That practice helped earn Hines a reputation for financial probity that led to his appointment as chairman of the Dallas Federal Reserve Bank under Federal Reserve Chairman Paul Volcker from 1981 to 1983.

Global powerhouse

T3 Bayside. Rendering courtesy of Hines

Following a series of successful projects in his Texas home base, Hines expanded nationwide by opening offices in New York, San Francisco, Atlanta, Chicago and other cities. Over the decades his firm developed more than 885 projects, including signature properties such as 53rd at Third, known as the Lipstick Building, in Manhattan; 101 California in San Francisco; Three First National Plaza in Chicago; and One Ninety One Peachtree in Atlanta.

Hines’ company became truly global over the decades, just as its founder, who resided in London for much of his later years, became a man of the world. In the 1990s, for example, the company ventured into China and Russia, where it brought new standards of excellence with projects as One Museum Place, a 60-story prime office tower that opened last year in Shanghai.

Along the way, Hines has collected a plethora of industry awards as well as recognition for its pathbreaking sustainability efforts from organizations such as the U.S. Green Building Council and Global Green USA. Among its sustainable projects is Bayside Toronto, a 13-acre master-planned community along Toronto’s eastern waterfront, which will include a pair of mass-timber office buildings. The company is also praised for its emphasis on high-quality architecture and concern for the surrounding community.

“In the manner of a major corporation, Gerry Hines trained a whole cadre of executives and created a culture that more resembled that of the Fortune 500 corporations he wanted to attract as tenants than the typical real estate enterprise,” architectural critic Paul Goldberger wrote in his introduction to A Legacy of Quality, describing Hines’ key contributions to the industry.

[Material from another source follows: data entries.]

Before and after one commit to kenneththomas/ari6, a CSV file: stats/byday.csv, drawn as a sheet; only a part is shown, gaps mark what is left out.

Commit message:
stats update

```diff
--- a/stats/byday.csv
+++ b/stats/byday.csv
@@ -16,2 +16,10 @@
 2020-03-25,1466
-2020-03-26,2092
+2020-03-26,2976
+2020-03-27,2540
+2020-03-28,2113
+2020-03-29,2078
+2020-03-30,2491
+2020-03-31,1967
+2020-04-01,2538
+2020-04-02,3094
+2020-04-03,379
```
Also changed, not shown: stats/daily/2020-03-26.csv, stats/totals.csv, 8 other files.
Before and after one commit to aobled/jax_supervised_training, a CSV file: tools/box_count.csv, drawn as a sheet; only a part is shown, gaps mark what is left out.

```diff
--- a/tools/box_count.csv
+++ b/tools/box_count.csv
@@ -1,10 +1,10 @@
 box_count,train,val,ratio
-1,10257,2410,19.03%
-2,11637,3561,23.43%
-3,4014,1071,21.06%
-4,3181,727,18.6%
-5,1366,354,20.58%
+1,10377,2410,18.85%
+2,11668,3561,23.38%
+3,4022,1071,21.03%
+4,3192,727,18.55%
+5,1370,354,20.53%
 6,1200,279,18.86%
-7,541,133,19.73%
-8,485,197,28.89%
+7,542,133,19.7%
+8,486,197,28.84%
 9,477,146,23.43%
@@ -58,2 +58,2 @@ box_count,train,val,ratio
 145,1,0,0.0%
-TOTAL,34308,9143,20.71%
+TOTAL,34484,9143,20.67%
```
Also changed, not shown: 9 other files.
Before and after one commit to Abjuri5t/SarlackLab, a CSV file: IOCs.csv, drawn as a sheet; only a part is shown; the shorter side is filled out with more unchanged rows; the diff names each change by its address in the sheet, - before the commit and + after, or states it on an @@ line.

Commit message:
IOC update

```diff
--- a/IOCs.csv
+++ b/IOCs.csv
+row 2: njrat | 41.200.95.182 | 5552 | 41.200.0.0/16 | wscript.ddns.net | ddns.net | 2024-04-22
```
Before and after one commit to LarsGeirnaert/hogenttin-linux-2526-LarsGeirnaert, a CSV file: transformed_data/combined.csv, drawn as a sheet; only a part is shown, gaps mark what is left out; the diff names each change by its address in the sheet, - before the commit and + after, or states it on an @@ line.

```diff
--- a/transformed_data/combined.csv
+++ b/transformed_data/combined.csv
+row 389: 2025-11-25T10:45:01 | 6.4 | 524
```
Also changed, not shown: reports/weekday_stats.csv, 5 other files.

He added: “For me, architecture will be Gerald Hines’ greatest legacy, since few people have done as much as he has to make architecture a truly public, and genuinely popular, art in our time.”